_INPUT FOR THIS TASK_.
──────────

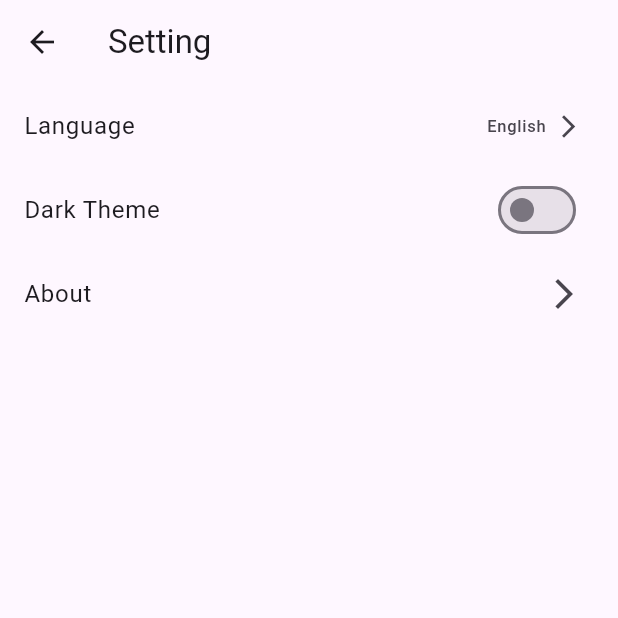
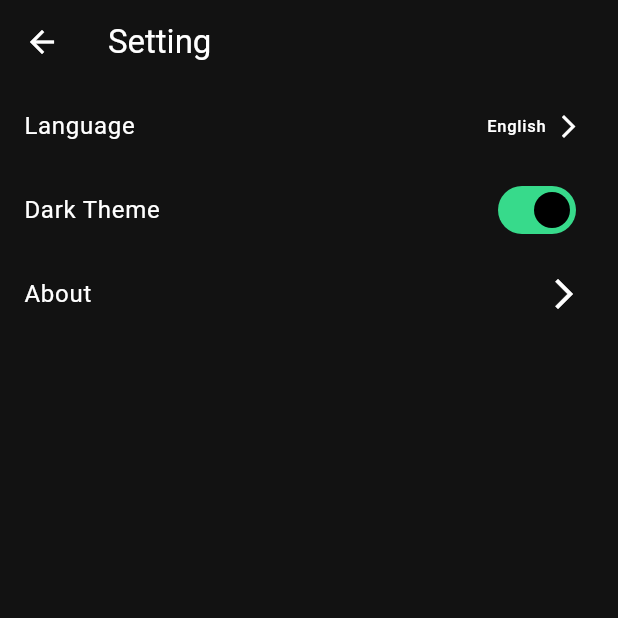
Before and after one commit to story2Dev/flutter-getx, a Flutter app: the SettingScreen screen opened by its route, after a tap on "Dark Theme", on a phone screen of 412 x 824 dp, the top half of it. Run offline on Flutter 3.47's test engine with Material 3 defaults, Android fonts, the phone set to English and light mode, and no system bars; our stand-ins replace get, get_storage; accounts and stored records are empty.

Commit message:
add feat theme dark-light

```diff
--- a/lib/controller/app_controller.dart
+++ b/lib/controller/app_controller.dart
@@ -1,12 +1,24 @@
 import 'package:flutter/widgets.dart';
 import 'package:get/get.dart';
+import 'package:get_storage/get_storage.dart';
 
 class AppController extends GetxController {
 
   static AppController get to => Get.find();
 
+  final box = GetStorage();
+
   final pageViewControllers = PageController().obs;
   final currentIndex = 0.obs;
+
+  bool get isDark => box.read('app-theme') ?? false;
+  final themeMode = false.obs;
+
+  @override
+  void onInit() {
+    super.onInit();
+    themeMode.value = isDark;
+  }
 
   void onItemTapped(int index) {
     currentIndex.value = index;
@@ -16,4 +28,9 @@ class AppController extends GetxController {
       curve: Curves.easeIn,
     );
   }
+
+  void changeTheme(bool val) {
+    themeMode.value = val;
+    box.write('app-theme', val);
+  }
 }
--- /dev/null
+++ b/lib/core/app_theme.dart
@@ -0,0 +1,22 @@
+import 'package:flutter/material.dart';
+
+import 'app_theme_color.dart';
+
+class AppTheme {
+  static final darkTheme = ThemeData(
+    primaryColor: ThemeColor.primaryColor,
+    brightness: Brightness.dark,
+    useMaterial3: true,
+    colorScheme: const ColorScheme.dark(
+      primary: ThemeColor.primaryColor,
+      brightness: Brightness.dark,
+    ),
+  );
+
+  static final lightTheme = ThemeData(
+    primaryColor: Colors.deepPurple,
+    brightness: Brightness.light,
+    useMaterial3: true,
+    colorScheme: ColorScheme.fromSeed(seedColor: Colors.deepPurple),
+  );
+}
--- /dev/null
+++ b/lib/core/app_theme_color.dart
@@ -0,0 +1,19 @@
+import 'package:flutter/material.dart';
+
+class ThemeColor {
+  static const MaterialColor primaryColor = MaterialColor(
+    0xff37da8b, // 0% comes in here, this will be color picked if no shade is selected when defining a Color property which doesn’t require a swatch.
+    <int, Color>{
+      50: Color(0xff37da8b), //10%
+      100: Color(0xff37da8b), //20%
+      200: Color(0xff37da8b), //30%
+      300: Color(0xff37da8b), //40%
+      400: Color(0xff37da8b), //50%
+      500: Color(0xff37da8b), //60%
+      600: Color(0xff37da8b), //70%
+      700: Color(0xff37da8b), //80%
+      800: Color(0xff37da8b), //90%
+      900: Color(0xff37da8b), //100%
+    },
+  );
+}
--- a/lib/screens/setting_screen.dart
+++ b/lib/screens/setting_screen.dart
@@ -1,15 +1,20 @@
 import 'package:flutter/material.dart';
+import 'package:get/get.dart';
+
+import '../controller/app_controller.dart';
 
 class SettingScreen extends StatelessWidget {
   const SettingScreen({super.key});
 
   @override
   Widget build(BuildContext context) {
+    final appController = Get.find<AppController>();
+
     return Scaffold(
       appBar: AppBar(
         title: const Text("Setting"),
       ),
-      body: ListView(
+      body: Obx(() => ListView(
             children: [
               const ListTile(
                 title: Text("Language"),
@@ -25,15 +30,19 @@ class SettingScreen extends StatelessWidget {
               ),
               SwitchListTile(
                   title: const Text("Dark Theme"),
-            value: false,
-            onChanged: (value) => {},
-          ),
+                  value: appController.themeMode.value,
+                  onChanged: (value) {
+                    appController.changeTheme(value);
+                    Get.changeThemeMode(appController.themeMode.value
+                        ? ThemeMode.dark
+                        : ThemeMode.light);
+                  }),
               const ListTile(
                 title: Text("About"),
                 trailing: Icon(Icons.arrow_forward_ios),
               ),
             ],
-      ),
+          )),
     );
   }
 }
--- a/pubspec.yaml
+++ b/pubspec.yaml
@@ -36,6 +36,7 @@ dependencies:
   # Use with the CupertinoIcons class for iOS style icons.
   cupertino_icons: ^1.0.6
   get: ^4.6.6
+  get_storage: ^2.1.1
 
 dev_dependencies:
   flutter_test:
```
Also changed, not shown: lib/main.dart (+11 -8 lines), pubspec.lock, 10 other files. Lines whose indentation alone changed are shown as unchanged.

──────────

The entries should be printed again exactly as written, leaving all pictures out.

Before and after one commit to story2Dev/flutter-getx, a Flutter app: the SettingScreen screen opened by its route, after a tap on "Dark Theme", on a phone screen of 412 x 824 dp, the top half of it. Run offline on Flutter 3.47's test engine with Material 3 defaults, Android fonts, the phone set to English and light mode, and no system bars; our stand-ins replace get, get_storage; accounts and stored records are empty.

Commit message:
add feat theme dark-light

```diff
--- a/lib/controller/app_controller.dart
+++ b/lib/controller/app_controller.dart
@@ -1,12 +1,24 @@
 import 'package:flutter/widgets.dart';
 import 'package:get/get.dart';
+import 'package:get_storage/get_storage.dart';
 
 class AppController extends GetxController {
 
   static AppController get to => Get.find();
 
+  final box = GetStorage();
+
   final pageViewControllers = PageController().obs;
   final currentIndex = 0.obs;
+
+  bool get isDark => box.read('app-theme') ?? false;
+  final themeMode = false.obs;
+
+  @override
+  void onInit() {
+    super.onInit();
+    themeMode.value = isDark;
+  }
 
   void onItemTapped(int index) {
     currentIndex.value = index;
@@ -16,4 +28,9 @@ class AppController extends GetxController {
       curve: Curves.easeIn,
     );
   }
+
+  void changeTheme(bool val) {
+    themeMode.value = val;
+    box.write('app-theme', val);
+  }
 }
--- /dev/null
+++ b/lib/core/app_theme.dart
@@ -0,0 +1,22 @@
+import 'package:flutter/material.dart';
+
+import 'app_theme_color.dart';
+
+class AppTheme {
+  static final darkTheme = ThemeData(
+    primaryColor: ThemeColor.primaryColor,
+    brightness: Brightness.dark,
+    useMaterial3: true,
+    colorScheme: const ColorScheme.dark(
+      primary: ThemeColor.primaryColor,
+      brightness: Brightness.dark,
+    ),
+  );
+
+  static final lightTheme = ThemeData(
+    primaryColor: Colors.deepPurple,
+    brightness: Brightness.light,
+    useMaterial3: true,
+    colorScheme: ColorScheme.fromSeed(seedColor: Colors.deepPurple),
+  );
+}
--- /dev/null
+++ b/lib/core/app_theme_color.dart
@@ -0,0 +1,19 @@
+import 'package:flutter/material.dart';
+
+class ThemeColor {
+  static const MaterialColor primaryColor = MaterialColor(
+    0xff37da8b, // 0% comes in here, this will be color picked if no shade is selected when defining a Color property which doesn’t require a swatch.
+    <int, Color>{
+      50: Color(0xff37da8b), //10%
+      100: Color(0xff37da8b), //20%
+      200: Color(0xff37da8b), //30%
+      300: Color(0xff37da8b), //40%
+      400: Color(0xff37da8b), //50%
+      500: Color(0xff37da8b), //60%
+      600: Color(0xff37da8b), //70%
+      700: Color(0xff37da8b), //80%
+      800: Color(0xff37da8b), //90%
+      900: Color(0xff37da8b), //100%
+    },
+  );
+}
--- a/lib/screens/setting_screen.dart
+++ b/lib/screens/setting_screen.dart
@@ -1,15 +1,20 @@
 import 'package:flutter/material.dart';
+import 'package:get/get.dart';
+
+import '../controller/app_controller.dart';
 
 class SettingScreen extends StatelessWidget {
   const SettingScreen({super.key});
 
   @override
   Widget build(BuildContext context) {
+    final appController = Get.find<AppController>();
+
     return Scaffold(
       appBar: AppBar(
         title: const Text("Setting"),
       ),
-      body: ListView(
+      body: Obx(() => ListView(
             children: [
               const ListTile(
                 title: Text("Language"),
@@ -25,15 +30,19 @@ class SettingScreen extends StatelessWidget {
               ),
               SwitchListTile(
                   title: const Text("Dark Theme"),
-            value: false,
-            onChanged: (value) => {},
-          ),
+                  value: appController.themeMode.value,
+                  onChanged: (value) {
+                    appController.changeTheme(value);
+                    Get.changeThemeMode(appController.themeMode.value
+                        ? ThemeMode.dark
+                        : ThemeMode.light);
+                  }),
               const ListTile(
                 title: Text("About"),
                 trailing: Icon(Icons.arrow_forward_ios),
               ),
             ],
-      ),
+          )),
     );
   }
 }
--- a/pubspec.yaml
+++ b/pubspec.yaml
@@ -36,6 +36,7 @@ dependencies:
   # Use with the CupertinoIcons class for iOS style icons.
   cupertino_icons: ^1.0.6
   get: ^4.6.6
+  get_storage: ^2.1.1
 
 dev_dependencies:
   flutter_test:
```
Also changed, not shown: lib/main.dart (+11 -8 lines), pubspec.lock, 10 other files. Lines whose indentation alone changed are shown as unchanged.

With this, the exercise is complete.